State the number of lines that hold "welcome" in the records below, with no other words.

------------------------

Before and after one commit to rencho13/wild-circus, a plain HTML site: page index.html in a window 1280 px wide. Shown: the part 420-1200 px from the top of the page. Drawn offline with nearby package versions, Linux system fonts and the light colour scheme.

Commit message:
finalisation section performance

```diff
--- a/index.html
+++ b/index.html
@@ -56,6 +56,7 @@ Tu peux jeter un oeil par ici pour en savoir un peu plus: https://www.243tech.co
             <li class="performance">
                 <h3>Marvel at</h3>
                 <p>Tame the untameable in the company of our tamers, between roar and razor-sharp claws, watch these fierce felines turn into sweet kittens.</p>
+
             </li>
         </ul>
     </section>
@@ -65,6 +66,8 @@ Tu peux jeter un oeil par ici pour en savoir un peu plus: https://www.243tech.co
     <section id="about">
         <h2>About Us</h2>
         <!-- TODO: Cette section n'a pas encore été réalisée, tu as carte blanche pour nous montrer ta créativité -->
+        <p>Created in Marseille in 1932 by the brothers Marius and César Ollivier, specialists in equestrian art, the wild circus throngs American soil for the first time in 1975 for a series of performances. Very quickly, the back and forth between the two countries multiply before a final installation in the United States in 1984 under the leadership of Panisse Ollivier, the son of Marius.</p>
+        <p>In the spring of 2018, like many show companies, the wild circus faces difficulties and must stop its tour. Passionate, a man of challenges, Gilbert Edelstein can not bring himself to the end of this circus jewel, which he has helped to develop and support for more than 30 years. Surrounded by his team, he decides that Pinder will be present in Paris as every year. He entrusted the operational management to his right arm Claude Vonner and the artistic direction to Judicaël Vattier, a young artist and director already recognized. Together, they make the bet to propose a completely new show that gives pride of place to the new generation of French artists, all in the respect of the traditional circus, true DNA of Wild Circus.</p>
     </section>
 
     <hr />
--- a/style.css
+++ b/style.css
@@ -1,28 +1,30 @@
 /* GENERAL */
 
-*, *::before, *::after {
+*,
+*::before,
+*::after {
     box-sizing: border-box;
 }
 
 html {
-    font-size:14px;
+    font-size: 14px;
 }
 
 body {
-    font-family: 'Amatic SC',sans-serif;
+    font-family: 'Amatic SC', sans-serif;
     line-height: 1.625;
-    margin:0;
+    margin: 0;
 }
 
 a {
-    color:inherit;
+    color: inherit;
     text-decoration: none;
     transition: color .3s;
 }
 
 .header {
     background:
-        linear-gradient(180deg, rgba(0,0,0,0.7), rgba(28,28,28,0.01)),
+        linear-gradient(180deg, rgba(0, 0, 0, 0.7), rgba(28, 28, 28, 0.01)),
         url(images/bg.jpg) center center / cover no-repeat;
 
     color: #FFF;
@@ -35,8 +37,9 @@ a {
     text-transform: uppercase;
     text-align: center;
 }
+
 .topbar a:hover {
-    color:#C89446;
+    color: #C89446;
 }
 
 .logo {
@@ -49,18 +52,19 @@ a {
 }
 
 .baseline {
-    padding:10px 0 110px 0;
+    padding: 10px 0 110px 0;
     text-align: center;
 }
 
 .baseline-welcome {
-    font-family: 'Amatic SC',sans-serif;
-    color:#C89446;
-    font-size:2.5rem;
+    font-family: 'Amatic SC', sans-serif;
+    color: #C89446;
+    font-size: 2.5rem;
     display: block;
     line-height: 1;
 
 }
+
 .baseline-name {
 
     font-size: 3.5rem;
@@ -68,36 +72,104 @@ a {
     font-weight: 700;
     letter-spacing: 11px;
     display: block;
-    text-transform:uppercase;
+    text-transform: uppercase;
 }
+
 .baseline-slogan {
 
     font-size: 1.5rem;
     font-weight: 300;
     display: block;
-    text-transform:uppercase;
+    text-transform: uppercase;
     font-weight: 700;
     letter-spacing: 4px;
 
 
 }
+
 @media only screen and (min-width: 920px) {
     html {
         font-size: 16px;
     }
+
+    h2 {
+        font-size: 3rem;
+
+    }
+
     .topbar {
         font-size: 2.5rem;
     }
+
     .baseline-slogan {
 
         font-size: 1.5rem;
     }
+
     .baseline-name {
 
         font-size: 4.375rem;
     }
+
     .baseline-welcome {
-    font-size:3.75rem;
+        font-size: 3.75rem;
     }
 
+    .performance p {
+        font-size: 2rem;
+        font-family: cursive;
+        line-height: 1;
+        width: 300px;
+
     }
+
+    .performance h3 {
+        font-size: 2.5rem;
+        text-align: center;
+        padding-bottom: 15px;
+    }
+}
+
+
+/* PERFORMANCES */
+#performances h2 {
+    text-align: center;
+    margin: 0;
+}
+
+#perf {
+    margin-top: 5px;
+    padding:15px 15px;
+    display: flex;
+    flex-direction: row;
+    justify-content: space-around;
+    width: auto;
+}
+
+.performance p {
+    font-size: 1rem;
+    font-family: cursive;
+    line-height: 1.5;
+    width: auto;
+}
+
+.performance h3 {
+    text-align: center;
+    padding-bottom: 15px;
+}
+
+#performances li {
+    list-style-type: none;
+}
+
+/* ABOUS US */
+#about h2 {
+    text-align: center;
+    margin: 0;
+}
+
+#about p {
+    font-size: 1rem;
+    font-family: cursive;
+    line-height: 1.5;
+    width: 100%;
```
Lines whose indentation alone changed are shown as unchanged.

------------------------

## Task output
2